The thief shrugs with upturned hands: What can you do?
Gyrax draws me close, whispering, “Learn from him, Jon. Take him up on his offer.”
“What?” I give him an are-you-crazy look. “Why? I’m not gonna steal.” I’m a little shocked. A little offended, too.
“His skills are valuable. It is only theft because he makes it so.”
I nod grudgingly. “Yeah…I guess.
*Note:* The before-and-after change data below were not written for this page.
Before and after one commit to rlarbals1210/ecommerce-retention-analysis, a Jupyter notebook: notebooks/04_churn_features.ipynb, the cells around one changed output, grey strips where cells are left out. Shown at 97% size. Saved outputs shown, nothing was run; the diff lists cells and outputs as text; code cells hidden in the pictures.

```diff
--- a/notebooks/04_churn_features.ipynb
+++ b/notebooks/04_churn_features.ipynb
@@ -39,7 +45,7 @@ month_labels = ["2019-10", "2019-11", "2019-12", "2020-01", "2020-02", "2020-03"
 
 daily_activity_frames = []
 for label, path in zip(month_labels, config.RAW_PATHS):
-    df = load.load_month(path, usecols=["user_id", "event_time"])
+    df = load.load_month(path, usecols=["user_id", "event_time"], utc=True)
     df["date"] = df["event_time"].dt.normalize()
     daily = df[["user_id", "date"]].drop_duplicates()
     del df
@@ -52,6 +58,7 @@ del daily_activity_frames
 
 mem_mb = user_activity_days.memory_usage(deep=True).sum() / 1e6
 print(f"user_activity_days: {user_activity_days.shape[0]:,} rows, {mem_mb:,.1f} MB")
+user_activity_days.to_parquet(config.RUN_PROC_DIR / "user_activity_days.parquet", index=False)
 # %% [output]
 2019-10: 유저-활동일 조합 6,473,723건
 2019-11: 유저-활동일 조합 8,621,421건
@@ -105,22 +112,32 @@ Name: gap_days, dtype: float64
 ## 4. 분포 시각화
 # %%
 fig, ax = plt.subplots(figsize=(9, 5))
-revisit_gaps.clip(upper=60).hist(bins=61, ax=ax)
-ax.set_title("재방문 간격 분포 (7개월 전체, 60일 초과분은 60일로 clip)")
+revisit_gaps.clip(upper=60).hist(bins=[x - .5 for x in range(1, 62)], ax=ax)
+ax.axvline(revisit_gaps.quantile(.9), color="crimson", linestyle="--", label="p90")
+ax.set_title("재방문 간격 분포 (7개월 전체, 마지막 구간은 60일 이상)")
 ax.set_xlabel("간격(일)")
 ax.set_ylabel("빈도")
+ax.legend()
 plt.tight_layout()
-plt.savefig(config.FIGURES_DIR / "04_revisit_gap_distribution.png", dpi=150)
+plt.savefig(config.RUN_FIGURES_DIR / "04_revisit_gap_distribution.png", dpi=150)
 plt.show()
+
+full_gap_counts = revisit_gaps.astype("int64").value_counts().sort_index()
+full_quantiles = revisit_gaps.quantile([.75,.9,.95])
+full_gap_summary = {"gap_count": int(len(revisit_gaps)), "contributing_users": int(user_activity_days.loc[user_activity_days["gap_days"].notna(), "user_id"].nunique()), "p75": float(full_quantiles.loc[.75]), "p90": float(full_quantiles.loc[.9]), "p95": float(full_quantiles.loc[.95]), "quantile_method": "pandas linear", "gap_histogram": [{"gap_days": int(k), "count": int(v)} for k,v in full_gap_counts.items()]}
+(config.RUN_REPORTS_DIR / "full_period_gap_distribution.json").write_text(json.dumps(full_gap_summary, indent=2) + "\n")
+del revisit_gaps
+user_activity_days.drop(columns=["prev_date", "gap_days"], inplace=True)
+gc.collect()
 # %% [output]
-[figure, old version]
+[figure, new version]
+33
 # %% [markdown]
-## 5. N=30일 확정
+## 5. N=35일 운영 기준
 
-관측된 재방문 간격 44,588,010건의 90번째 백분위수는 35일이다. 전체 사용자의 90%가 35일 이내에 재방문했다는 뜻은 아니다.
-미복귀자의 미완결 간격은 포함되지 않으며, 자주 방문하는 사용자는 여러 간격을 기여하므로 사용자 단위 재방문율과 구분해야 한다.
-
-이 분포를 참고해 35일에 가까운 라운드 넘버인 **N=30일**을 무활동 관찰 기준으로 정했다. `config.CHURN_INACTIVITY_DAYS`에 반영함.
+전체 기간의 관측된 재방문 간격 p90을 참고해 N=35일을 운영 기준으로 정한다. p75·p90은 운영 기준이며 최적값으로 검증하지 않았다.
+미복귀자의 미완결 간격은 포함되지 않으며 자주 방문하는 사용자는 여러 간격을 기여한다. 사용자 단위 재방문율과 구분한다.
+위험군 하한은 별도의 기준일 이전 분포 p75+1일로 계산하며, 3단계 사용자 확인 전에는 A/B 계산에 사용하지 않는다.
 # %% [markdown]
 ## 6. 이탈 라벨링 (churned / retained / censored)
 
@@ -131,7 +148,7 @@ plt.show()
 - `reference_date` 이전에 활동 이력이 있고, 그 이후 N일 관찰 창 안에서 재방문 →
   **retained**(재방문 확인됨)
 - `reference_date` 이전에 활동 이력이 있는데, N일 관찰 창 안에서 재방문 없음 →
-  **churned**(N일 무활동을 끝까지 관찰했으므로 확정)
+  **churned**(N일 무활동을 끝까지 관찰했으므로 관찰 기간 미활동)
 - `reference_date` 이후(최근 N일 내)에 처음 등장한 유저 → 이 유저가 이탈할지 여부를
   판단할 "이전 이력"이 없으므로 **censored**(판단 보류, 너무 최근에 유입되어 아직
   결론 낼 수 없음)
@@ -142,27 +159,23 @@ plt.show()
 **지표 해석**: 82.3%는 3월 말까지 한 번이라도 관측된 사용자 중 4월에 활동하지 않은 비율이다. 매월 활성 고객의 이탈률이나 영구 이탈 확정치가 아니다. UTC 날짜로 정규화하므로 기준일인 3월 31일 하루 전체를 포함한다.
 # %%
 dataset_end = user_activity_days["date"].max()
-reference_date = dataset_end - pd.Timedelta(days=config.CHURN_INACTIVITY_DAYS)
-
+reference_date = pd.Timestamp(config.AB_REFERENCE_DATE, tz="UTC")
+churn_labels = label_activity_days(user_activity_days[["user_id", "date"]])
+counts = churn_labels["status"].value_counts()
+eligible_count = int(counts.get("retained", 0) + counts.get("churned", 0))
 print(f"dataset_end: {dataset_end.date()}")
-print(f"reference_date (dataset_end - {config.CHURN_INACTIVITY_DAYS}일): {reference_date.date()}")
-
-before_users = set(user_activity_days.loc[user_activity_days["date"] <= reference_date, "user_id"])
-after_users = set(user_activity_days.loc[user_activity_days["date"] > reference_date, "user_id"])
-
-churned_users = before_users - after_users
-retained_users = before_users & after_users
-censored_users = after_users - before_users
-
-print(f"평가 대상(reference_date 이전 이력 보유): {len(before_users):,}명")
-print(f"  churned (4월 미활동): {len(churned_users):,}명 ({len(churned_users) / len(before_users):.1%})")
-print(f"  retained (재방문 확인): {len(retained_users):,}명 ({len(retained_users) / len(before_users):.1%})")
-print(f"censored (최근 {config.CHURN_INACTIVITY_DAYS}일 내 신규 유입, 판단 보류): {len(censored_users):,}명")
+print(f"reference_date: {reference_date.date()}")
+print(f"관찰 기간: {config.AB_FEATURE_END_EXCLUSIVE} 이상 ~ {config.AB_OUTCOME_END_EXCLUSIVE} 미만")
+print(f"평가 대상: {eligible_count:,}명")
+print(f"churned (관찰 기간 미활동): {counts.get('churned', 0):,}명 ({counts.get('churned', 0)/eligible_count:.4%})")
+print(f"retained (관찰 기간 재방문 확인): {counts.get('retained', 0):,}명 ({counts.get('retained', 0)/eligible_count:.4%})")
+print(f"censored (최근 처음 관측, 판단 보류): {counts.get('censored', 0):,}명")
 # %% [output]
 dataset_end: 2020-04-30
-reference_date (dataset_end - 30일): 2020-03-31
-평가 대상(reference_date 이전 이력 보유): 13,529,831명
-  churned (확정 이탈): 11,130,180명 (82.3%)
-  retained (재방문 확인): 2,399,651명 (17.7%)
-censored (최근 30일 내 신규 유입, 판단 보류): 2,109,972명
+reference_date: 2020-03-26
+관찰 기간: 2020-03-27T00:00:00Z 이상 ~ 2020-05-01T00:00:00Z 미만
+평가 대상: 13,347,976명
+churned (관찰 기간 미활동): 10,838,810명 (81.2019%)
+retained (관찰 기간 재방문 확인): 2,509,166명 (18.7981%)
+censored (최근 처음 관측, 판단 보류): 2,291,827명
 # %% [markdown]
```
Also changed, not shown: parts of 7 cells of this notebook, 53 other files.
For some it’s survival, I would imagine.”
“For you it’s defense,” Ren says. “Against low-shadow thieves who would cut the opportunity from beneath your feet.”
“That’s right!” Lucky declares cheerily. “One can never be too careful around those low-shadow thieves!” He claps me on the shoulder. “What say you, Jon?”
“I…” I look at Gyrax, who gives me a nod. “I…okay.”
“That’s the spirit!” Lucky snaps his fingers, producing a coin from seemingly out of nowhere. “Now listen close: thieving is all about desire and focus. Everyone desires the same things. Safety, security, companionship…To ply my trade, you must understand how desire becomes focus, then coax that desire toward a focus of your choosing. In the beginning, it is about baser perceptions: what the eye sees, what the ear hears, so on and so forth. But with time and experience, theft becomes so much more: a mental tandem of give-and-take, where your mark doesn’t realize they’ve ceded anything until they’ve given you everything…”
Thus begins my intro to stealing. I wish they taught it at SFSU.